REVIEW: 22 Jump Street

Photo: Columbia Pictures

Photo: Columbia Pictures

Chris Luckett

Remember when your parents told you to make fun of yourself before your bullies could, to deflate their insults? Someone told that to 22 Jump Street, too. It’s got some problems and much of it isn’t very original, but before you can even roll your eyes at the ridiculousness of its stupid premise or clichéd plot contrivances, the movie’s already making the joke. 22 Jump Street may be the most meta movie since Adaptation. and the most self-aware comedy since the Wayne’s World movies.

While the ‘80s TV series on which the movies are based was treated seriously, writer-directors Phil Lord and Christopher Miller (Clone High, Cloudy with a Chance of Meatballs, The LEGO Movie) smartly turned 21 Jump Street into a sublime comedy, well aware that its concept of undercover cops in high school was ripe for mockery. It also showed the world that Channing Tatum could hold his own against Jonah Hill comedically, which was a pleasant surprise to many.

Now that they’ve done the high school thing, 22 Jump Street fulfills the tease at the end of the first movie by sending Schmidt (Hill) and Jenko (Tatum) undercover in college. After stating in its opening 15 minutes that people just want more of the same and for Schmidt and Jenko to just repeat what worked for them the first time, the movie spends most of its remainder making veiled comments about the film’s budget and ripping on every instance that something happens just like it would in a movie.

It’s very hard to critique a movie that wears its stupidity and unoriginality as a badge of honour, other than to commend it on its intelligence and cleverness, which 22 Jump Street has in spades. The movie seems like it should run out of steam, but it never comes close. It’s also remarkably funny, toggling between call-back jokes that recycle from the first movie and meta references that do everything short of breaking the fourth wall.

Hill, Tatum, Ice Cube, and Nick Offerman are all just as funny the second time around, if not occasionally more so. While Brie Larson, Ellie Kemper, and Jake Johnson may be gone this time, the sequel has the fortunate additions of Amber Stevens, Patton Oswalt, Peter Stormare, and Jillian Bell. Bell, in particular, is curiously hysterical as the roommate of Schmidt’s love interest (Stevens), with an inimitable delivery, awkward physicality, and endless, deadpan insults about Schmidt’s age.

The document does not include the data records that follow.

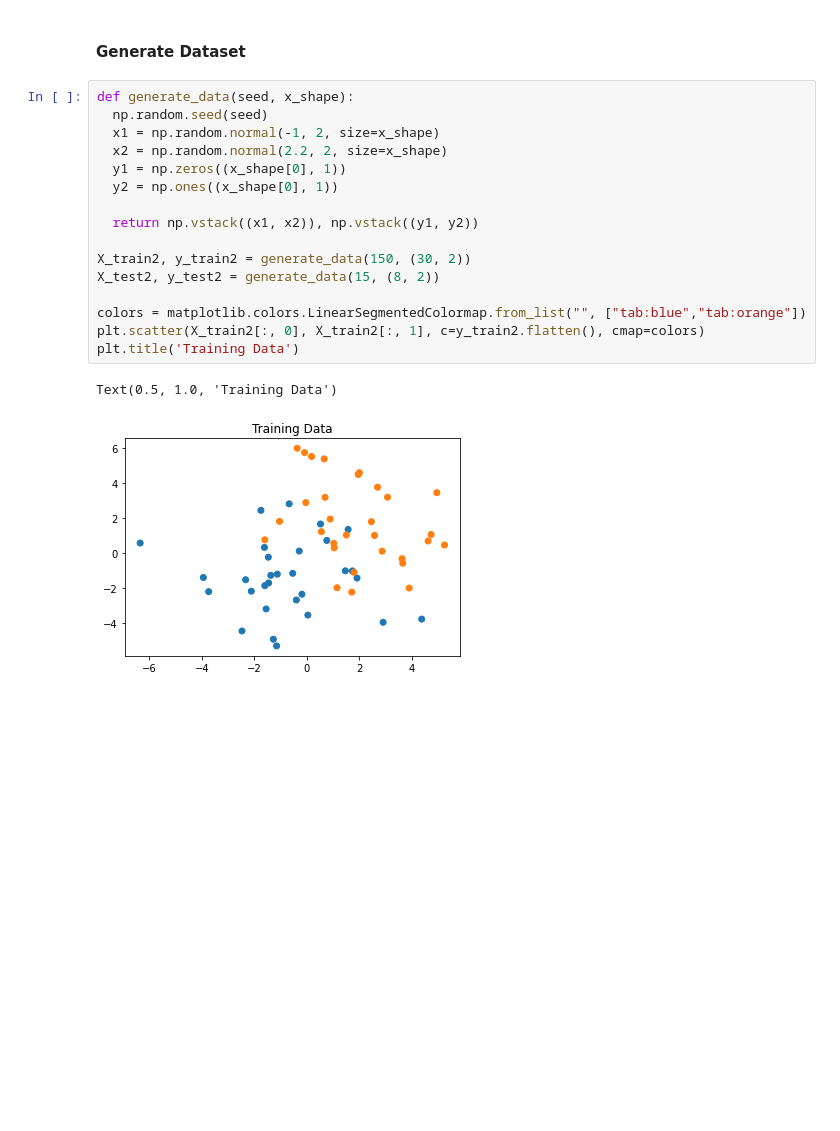
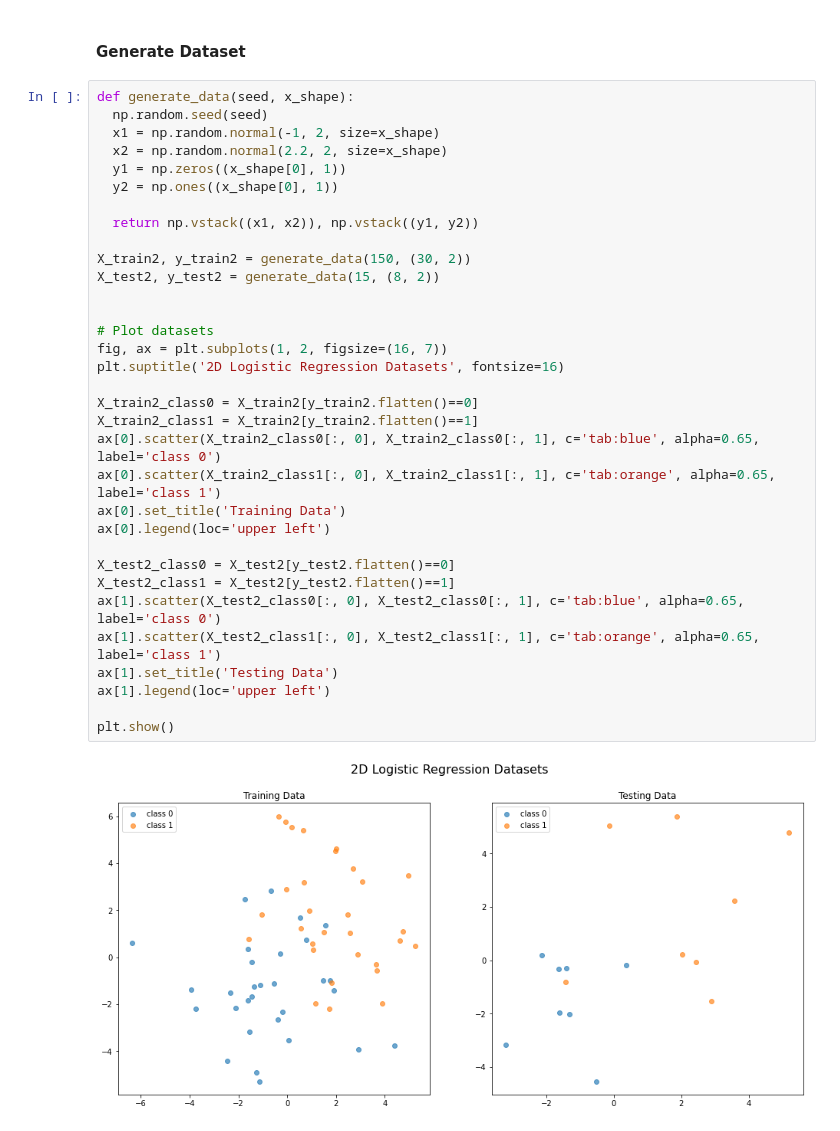
Before and after one commit to jacobdwatters/Machine-Learning-Basics, a Jupyter notebook: logistic_regression/01_logistic_regression_numpy.ipynb, the cells around one changed output. Cells and saved outputs as stored; diff of their text form; blank space fills up the shorter version.

```diff
--- a/logistic_regression/01_logistic_regression_numpy.ipynb
+++ b/logistic_regression/01_logistic_regression_numpy.ipynb
@@ -280,19 +282,35 @@ Now let's take a look at fitting a logistic regression model to a dataset with m
 # %%
 def generate_data(seed, x_shape):
   np.random.seed(seed)
   x1 = np.random.normal(-1, 2, size=x_shape)
   x2 = np.random.normal(2.2, 2, size=x_shape)
   y1 = np.zeros((x_shape[0], 1))
   y2 = np.ones((x_shape[0], 1))
 
   return np.vstack((x1, x2)), np.vstack((y1, y2))
 
 X_train2, y_train2 = generate_data(150, (30, 2))
 X_test2, y_test2 = generate_data(15, (8, 2))
 
-colors = matplotlib.colors.LinearSegmentedColormap.from_list("", ["tab:blue","tab:orange"])
-plt.scatter(X_train2[:, 0], X_train2[:, 1], c=y_train2.flatten(), cmap=colors)
-plt.title('Training Data')
+
+# Plot datasets
+fig, ax = plt.subplots(1, 2, figsize=(16, 7))
+plt.suptitle('2D Logistic Regression Datasets', fontsize=16)
+
+X_train2_class0 = X_train2[y_train2.flatten()==0]
+X_train2_class1 = X_train2[y_train2.flatten()==1]
+ax[0].scatter(X_train2_class0[:, 0], X_train2_class0[:, 1], c='tab:blue', alpha=0.65, label='class 0')
+ax[0].scatter(X_train2_class1[:, 0], X_train2_class1[:, 1], c='tab:orange', alpha=0.65, label='class 1')
+ax[0].set_title('Training Data')
+ax[0].legend(loc='upper left')
+
+X_test2_class0 = X_test2[y_test2.flatten()==0]
+X_test2_class1 = X_test2[y_test2.flatten()==1]
+ax[1].scatter(X_test2_class0[:, 0], X_test2_class0[:, 1], c='tab:blue', alpha=0.65, label='class 0')
+ax[1].scatter(X_test2_class1[:, 0], X_test2_class1[:, 1], c='tab:orange', alpha=0.65, label='class 1')
+ax[1].set_title('Testing Data')
+ax[1].legend(loc='upper left')
+
+plt.show()
 # %% [output]
-Text(0.5, 1.0, 'Training Data')
-[figure, old version]
+[figure, new version]
```
Also changed, not shown: parts of 4 cells of this notebook.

22 Jump Street delivers exactly what fans of 21 Jump Street wanted. It’s more of the same, but unlike most auto-piloted sequels, it has its cake and eats it too by ridiculing its own weaknesses. It never quite reaches the heights of riotous hilarity of 21 Jump Street, but it also has nothing as disappointingly puerile as the gross ending of the first movie. 22 Jump Street is very smart about how stupid it is, which makes for great, self-aware comedy in a sequel that purposely copies the original yet still manages to be just as good.

4 stars / 5